What the task requires:
The word "width" occurs in some of the lines below; copy each of those lines.

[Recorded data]

···

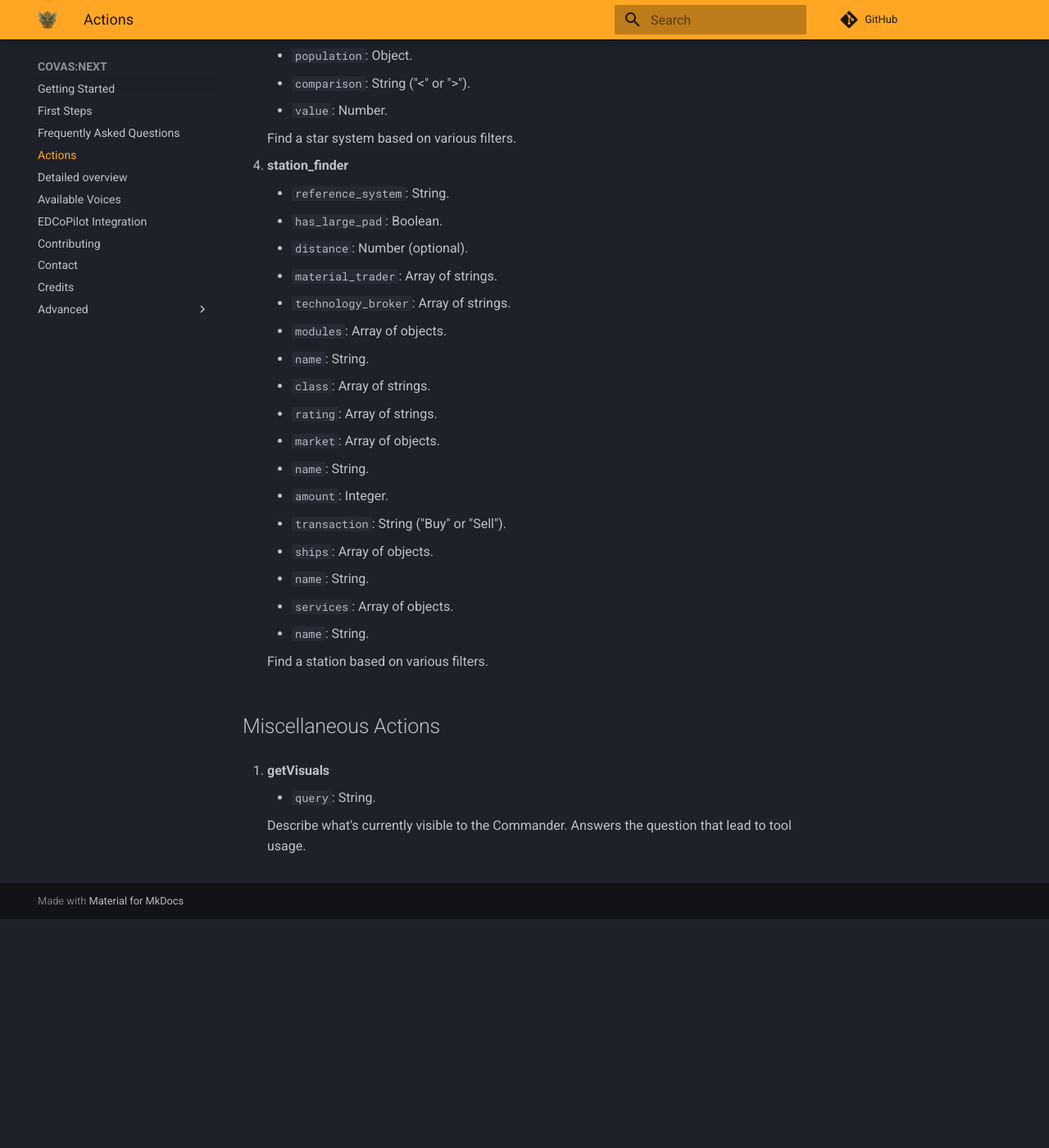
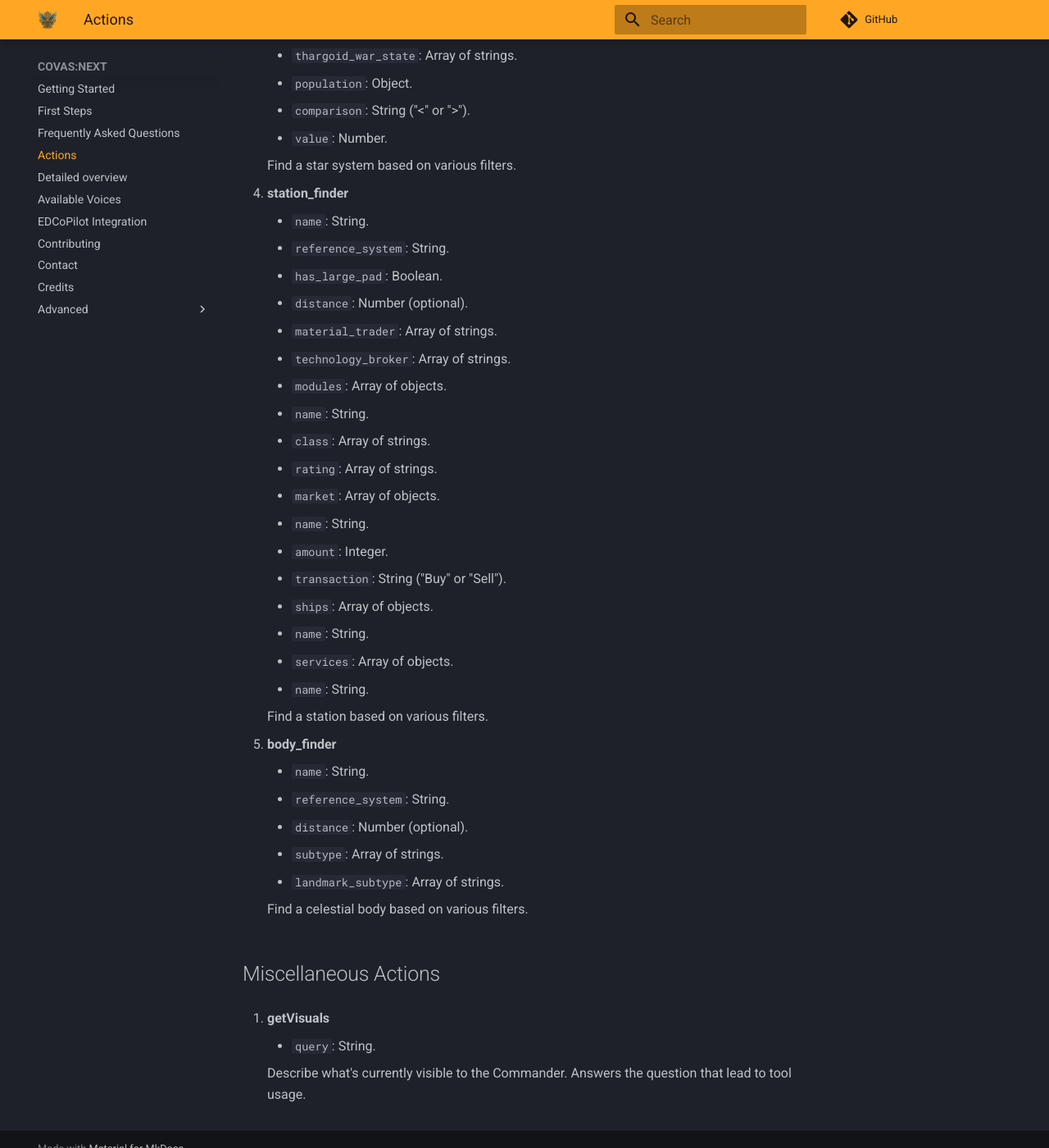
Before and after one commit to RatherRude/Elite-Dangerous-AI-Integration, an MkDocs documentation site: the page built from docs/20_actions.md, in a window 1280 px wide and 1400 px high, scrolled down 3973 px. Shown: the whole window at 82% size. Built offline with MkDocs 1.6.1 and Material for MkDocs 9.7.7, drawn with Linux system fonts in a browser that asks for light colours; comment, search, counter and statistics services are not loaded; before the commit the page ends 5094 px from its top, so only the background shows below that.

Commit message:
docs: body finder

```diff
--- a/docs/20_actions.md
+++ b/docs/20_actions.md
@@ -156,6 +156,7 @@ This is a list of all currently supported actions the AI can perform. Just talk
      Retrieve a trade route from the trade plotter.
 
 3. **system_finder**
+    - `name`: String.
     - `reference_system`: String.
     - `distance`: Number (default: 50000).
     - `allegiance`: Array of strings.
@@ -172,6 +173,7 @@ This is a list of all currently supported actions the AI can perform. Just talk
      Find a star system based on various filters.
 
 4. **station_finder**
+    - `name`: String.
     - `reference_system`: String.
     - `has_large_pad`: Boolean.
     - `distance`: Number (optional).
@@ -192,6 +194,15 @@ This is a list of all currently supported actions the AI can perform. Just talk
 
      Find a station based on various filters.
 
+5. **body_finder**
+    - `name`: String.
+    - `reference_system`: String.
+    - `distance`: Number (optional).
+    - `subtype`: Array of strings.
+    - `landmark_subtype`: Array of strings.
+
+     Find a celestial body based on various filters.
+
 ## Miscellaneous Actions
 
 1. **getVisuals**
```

···

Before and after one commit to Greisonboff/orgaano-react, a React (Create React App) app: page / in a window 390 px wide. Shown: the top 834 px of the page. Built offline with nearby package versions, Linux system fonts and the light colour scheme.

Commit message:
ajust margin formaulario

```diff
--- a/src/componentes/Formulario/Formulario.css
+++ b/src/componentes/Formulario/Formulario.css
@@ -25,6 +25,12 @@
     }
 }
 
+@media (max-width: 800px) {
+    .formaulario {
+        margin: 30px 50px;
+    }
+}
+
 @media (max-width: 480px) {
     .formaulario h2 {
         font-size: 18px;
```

···

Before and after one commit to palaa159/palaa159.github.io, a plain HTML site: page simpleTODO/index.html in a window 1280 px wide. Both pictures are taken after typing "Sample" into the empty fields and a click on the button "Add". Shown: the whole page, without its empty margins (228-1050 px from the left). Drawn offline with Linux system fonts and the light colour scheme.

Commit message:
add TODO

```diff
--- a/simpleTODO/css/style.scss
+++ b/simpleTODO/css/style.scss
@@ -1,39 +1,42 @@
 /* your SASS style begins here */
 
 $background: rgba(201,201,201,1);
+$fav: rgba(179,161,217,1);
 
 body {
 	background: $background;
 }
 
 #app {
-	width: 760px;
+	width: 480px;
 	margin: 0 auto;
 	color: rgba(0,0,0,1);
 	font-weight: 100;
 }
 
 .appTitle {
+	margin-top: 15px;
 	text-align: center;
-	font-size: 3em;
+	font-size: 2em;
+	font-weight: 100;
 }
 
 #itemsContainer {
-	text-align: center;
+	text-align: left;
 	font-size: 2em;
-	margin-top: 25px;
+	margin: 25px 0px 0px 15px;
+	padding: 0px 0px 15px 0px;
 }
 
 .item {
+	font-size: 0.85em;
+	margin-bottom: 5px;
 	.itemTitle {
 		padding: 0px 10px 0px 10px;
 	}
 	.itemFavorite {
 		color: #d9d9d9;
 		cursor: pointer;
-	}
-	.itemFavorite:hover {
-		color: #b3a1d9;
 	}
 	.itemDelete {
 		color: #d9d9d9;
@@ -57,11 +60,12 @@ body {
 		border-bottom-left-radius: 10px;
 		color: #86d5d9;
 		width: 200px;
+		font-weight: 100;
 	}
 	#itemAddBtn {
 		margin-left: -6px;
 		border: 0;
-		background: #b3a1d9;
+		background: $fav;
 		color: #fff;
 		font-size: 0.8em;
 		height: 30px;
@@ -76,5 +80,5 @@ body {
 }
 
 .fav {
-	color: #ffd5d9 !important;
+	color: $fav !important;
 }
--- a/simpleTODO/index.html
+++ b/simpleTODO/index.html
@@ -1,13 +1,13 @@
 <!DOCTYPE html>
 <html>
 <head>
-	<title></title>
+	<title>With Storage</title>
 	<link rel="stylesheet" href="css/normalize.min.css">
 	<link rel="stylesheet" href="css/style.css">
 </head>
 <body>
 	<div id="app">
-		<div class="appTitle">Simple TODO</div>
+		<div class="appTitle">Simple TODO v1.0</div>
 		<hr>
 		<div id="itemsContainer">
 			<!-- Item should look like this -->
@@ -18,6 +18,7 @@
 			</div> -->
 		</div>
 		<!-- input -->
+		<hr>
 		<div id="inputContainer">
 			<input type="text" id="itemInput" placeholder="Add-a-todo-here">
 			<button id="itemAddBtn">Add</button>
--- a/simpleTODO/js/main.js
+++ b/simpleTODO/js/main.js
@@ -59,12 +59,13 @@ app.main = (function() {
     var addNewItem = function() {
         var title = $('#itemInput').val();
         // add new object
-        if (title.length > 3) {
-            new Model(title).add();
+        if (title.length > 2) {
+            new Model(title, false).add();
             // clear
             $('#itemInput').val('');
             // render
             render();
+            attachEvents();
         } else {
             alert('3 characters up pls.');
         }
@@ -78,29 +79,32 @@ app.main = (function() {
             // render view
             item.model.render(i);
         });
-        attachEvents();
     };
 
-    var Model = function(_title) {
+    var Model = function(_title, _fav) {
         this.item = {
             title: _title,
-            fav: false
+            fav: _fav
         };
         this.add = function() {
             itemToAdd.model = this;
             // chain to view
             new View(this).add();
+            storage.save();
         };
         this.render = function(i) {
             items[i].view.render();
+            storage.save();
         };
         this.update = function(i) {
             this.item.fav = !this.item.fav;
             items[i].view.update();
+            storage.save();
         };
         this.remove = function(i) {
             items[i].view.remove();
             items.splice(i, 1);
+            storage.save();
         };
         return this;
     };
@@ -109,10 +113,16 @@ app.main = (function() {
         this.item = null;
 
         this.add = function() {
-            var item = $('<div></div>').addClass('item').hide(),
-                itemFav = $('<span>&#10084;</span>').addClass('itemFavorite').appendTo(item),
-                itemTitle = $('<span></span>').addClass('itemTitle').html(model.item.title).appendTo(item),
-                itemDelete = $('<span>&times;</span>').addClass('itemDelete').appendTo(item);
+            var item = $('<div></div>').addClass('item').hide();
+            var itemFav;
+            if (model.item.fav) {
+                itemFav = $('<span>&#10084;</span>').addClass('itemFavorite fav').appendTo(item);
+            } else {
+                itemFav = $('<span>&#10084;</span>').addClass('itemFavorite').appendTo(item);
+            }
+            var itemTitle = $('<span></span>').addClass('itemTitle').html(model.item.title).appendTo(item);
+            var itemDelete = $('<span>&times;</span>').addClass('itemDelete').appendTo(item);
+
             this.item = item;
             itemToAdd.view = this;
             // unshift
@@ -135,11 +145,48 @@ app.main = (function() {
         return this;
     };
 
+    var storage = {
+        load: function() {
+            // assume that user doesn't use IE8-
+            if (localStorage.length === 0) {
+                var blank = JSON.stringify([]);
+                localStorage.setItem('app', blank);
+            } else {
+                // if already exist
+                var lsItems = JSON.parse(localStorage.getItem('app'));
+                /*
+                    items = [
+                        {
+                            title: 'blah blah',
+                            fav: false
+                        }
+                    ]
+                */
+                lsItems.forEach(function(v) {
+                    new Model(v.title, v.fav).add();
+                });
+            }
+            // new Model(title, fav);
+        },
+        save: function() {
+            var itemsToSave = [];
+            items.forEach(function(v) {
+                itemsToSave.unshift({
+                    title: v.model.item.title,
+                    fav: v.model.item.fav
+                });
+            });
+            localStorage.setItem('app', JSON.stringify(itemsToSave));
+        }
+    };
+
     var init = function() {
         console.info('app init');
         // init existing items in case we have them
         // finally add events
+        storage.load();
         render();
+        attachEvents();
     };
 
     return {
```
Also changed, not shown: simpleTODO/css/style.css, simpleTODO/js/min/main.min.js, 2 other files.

···

Answer space:
+@media (max-width: 800px) {
 @media (max-width: 480px) {
-	width: 760px;
+	width: 480px;
 		width: 200px;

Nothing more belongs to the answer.